Faculty

Meet the women and men who teach in and direct our professional programs at the Center. Visit the Faculty web page >>

Staff

Robert A. Hurteau, Ph.D.
Director
Robert.Hurteau@lmu.edu

Robert A. Hurteau, Ph.D. is director of the Center for Religion and Spirituality and a former missionary who has continued right on since with a multitude of service-oriented roles in pastoral and theological fields with a keen focus on diversity.
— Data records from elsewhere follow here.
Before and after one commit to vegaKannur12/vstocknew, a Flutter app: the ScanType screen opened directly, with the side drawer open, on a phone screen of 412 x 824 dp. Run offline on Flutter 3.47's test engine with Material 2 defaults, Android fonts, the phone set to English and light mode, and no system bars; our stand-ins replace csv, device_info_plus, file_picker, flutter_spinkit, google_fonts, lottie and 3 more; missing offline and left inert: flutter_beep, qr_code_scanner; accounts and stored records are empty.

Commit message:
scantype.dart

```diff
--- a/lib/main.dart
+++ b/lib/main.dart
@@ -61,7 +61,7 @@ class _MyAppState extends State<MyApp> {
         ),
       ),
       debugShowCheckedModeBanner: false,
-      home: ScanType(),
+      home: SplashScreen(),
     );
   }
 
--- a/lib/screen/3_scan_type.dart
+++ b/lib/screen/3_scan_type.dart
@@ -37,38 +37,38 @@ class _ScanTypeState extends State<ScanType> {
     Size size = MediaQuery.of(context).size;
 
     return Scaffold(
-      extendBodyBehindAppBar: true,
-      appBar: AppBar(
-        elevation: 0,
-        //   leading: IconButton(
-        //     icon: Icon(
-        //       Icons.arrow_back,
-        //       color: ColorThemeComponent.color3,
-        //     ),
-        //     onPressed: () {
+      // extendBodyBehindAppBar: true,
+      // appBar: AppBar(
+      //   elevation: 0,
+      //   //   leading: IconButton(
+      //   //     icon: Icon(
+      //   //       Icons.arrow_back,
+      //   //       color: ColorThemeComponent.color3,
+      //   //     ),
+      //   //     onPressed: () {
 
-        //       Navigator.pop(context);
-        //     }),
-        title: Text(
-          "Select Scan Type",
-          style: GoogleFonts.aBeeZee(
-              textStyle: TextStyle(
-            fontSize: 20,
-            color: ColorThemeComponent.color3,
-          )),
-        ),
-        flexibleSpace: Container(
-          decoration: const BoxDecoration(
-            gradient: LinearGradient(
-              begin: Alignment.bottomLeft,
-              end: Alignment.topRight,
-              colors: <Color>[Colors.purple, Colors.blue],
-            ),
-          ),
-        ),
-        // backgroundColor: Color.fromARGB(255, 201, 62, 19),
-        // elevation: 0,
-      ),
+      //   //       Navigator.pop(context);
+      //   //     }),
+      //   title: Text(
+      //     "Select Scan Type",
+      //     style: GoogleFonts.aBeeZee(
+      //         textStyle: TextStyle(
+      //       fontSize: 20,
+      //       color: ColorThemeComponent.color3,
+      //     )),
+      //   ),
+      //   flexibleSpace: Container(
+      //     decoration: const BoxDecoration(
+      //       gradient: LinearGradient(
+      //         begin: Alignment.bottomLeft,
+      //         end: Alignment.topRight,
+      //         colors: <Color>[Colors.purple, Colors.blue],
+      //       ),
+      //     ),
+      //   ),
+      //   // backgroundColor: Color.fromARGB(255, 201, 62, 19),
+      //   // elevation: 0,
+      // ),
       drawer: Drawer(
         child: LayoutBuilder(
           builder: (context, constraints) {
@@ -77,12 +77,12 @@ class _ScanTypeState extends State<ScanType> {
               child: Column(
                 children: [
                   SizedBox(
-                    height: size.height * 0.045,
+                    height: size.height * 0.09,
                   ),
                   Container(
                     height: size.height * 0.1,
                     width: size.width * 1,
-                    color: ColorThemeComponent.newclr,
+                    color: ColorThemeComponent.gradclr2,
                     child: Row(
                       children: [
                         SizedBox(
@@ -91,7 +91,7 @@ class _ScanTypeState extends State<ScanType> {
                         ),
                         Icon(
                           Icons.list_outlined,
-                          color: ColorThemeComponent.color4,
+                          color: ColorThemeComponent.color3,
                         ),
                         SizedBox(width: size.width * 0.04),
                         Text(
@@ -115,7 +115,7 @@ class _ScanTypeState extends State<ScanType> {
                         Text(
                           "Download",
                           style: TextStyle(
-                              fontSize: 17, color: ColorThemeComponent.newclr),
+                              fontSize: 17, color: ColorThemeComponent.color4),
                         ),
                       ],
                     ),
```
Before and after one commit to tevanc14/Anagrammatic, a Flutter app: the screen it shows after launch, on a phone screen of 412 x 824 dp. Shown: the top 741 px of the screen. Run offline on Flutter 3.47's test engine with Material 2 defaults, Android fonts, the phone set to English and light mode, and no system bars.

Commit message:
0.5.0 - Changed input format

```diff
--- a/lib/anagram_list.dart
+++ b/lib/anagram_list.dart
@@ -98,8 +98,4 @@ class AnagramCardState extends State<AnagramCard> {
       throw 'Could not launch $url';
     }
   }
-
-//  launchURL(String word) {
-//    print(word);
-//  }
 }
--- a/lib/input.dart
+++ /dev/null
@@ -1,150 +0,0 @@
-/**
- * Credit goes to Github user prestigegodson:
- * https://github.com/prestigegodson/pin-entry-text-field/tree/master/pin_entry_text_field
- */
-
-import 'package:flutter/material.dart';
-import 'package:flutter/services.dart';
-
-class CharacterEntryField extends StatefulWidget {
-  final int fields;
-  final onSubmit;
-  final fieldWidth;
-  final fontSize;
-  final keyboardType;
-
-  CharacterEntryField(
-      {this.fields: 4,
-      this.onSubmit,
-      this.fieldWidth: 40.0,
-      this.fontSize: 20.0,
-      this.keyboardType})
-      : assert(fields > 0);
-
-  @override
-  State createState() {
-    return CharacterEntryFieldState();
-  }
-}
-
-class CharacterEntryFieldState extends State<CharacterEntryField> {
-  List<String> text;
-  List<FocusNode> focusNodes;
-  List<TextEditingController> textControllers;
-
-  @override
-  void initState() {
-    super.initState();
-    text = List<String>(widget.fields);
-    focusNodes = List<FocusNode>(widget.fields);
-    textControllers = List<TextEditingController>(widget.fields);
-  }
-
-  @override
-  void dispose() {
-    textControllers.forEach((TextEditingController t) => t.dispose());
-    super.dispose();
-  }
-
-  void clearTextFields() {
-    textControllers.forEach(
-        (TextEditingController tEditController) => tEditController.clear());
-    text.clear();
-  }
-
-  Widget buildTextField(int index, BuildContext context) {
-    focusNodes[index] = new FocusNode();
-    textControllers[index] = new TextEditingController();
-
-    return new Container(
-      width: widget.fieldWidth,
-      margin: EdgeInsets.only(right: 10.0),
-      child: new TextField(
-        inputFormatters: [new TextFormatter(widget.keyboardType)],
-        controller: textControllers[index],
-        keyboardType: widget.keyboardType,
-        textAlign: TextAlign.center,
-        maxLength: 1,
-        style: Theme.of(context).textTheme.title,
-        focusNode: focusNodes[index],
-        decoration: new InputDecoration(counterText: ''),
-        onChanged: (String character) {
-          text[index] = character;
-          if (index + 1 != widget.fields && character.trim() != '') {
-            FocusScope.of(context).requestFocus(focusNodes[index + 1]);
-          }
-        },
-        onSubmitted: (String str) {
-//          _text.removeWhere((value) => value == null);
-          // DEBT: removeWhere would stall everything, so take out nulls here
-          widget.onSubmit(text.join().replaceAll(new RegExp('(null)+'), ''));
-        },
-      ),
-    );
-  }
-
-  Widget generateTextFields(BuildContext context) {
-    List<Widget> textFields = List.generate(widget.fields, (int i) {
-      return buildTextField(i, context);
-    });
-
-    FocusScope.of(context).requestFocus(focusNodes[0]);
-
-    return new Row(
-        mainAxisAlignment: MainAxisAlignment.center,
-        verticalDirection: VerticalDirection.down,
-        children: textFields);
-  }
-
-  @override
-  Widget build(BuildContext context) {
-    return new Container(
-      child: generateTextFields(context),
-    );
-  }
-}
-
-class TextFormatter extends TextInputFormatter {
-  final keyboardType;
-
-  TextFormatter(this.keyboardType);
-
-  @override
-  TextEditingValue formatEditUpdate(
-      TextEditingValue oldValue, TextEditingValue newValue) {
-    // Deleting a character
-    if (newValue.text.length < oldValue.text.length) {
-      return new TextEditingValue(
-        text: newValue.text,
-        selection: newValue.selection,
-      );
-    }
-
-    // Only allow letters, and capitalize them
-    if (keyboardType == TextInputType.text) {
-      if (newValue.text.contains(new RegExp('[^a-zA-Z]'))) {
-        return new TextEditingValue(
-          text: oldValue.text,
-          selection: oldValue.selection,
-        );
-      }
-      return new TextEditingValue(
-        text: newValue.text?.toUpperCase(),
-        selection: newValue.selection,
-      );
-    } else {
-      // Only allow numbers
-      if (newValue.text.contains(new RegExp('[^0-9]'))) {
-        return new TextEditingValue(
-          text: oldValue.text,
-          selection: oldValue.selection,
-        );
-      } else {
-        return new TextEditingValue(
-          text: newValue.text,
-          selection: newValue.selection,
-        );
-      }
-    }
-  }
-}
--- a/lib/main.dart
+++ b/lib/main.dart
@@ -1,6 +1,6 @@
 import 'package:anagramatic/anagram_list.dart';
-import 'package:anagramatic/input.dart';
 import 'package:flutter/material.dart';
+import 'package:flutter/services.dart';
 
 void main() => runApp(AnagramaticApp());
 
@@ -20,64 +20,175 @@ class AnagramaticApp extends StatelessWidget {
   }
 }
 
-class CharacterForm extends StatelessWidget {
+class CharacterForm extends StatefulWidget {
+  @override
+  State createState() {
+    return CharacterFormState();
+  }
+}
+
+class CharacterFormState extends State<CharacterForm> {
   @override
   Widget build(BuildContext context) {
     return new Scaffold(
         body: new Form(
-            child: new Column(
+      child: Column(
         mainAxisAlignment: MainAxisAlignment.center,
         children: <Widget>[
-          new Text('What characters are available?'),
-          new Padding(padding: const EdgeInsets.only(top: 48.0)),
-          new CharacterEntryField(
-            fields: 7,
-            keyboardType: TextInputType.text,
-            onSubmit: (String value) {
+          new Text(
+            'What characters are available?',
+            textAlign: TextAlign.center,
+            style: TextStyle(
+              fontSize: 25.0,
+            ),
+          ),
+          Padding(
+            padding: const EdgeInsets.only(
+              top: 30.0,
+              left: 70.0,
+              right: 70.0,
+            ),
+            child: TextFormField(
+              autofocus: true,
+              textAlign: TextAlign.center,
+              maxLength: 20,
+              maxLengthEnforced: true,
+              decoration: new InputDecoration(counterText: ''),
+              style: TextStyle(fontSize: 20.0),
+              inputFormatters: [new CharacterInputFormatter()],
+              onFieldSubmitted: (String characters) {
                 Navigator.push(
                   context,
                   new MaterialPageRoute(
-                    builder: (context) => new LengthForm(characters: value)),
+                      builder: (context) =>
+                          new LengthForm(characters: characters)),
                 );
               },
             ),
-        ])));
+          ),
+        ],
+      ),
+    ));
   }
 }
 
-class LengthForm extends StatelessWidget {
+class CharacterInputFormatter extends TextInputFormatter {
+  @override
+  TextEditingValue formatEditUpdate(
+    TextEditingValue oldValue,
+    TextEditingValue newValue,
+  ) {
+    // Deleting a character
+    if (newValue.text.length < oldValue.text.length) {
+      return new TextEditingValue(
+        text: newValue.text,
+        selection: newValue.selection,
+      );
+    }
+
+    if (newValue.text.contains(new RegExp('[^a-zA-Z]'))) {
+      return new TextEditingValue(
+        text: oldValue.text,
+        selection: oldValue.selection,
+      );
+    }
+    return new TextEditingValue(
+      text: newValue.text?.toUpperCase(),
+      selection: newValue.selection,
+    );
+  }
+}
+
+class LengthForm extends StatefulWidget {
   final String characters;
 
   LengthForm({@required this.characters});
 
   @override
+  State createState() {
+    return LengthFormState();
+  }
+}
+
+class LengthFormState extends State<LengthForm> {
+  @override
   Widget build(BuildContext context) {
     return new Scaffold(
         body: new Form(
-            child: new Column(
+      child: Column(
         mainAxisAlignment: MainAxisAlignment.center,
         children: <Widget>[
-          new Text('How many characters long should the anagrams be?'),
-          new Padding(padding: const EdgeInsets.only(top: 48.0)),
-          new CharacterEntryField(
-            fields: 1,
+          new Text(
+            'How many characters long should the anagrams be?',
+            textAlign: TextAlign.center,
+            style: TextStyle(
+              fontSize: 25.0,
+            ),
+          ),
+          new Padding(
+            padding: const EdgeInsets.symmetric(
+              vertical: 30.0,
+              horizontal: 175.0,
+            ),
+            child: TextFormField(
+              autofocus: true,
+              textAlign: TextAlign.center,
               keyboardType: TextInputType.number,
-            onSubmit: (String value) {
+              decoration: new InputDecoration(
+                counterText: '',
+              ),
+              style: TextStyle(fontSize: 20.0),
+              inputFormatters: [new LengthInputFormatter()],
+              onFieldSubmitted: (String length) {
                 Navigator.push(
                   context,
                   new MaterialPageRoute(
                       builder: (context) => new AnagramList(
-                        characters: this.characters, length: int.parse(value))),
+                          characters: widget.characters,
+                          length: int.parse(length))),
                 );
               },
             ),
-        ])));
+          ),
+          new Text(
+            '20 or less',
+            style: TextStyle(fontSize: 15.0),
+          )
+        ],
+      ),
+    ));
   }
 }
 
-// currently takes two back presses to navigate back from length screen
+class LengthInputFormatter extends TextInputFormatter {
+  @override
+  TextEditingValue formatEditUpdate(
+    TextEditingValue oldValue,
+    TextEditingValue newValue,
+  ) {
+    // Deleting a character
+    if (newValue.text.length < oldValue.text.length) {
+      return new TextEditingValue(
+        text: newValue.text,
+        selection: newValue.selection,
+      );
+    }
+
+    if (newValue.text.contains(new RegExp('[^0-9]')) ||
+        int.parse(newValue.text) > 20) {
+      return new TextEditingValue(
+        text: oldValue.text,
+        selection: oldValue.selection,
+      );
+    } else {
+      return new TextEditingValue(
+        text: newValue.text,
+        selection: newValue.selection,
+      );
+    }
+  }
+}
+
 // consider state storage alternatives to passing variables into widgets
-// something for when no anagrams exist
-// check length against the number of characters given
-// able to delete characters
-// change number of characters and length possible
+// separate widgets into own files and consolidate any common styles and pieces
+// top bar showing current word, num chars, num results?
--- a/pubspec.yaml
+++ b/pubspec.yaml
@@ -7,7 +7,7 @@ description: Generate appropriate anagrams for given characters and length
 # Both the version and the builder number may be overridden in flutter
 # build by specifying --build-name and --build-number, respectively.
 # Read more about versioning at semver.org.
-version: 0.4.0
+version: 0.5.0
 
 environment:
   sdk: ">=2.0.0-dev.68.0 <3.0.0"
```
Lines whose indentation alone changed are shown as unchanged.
Dr. Hurteau presently serves as interim senior director of LMU Extension, the Center's parent unit.

Since becoming director in 2005, Dr. Hurteau has greatly expanded offerings in Hispanic theology and ministry, and worked in partnership with the Los Angeles African American Catholic Center for Evangelization to bring into existence a program in African American Ministry. He has been heavily involved in constructive dialogue between various religions and peoples, standing firmly in partnership with the Los Angeles Hindu-Catholic Dialogue, the Los Angeles Buddhist-Catholic Dialogue, and local initiatives for Jewish-Catholic relations.

Dr. Hurteau is a member (and past president) of the Association of Professors of Mission, and a volunteer with its sister organization, the American Society of Missiology, currently serving on its board of publications.  He is currently a board member and president of the Federation of Pastoral Institutes (La Federación de Institutos Pastorales), and a member of the California Catholic Conference (CCC) education committee.

Dr. Hurteau recently authored A Worldwide Heart: The Life of Maryknoll Father John J. Considine, a biography on Maryknoll missionary John Considine that offers a look into the U.S. Catholic missionary movement in the twentieth century.

 

Michael McNaught
Assistant Director
Michael.McNaught@lmu.edu

Michael McNaught assists in the general and academic administration of the Center, as well as the Martin Gang Institute for Intergroup Relations, and has oversight of a number of professional programs and sponsored projects.

McNaught’s professional work and academic interests include interreligious dialogue, catechetics, as well as religion in popular culture. He is a member of the American Academy of Religion, the Society of Biblical Literature, and the local Los Angeles Buddhist Catholic Dialogue, a sponsored bilateral dialogue of the Archdiocese and the Buddhist communities of Los Angeles.

Prior to this appointment at LMU, Mr. McNaught worked in television production and marketing at Disney, ABC Television, and Scholastic Publishing. Today, he has remained active in the filmmaking community serving as a festival jurist and production consultant. He is the current president of Catholics In Media Associates (CIMA), the Catholic-peer association for the entertainment industry in Los Angeles.

Mr. McNaught currently serves on the Board of Trustees of St. Mary’s Academy, a private high school in Inglewood.

 

Elsy Arévalo
Assistant Director
Elsy.Arevalo@lmu.edu

Elsy Arévalo comes with over a decade of experience working in key leadership positions in the nonprofit sector. As the director of the Mentoring Institute, director of the California Mentoring Project, and Technical Assistance manager for the U.S. Department of Education Mentoring Project she provided vision, direction, and oversight to training and technical assistance initiatives, served as a key presenter at nationwide forums and conferences, and developed training curricula and materials.

Ms. Arévalo has extensive experience working directly with diverse communities including minority youth, immigrant families, and individuals in crisis. She obtained her Masters in Pastoral Theology with a specialization in Spiritual Direction from Loyola Marymount University.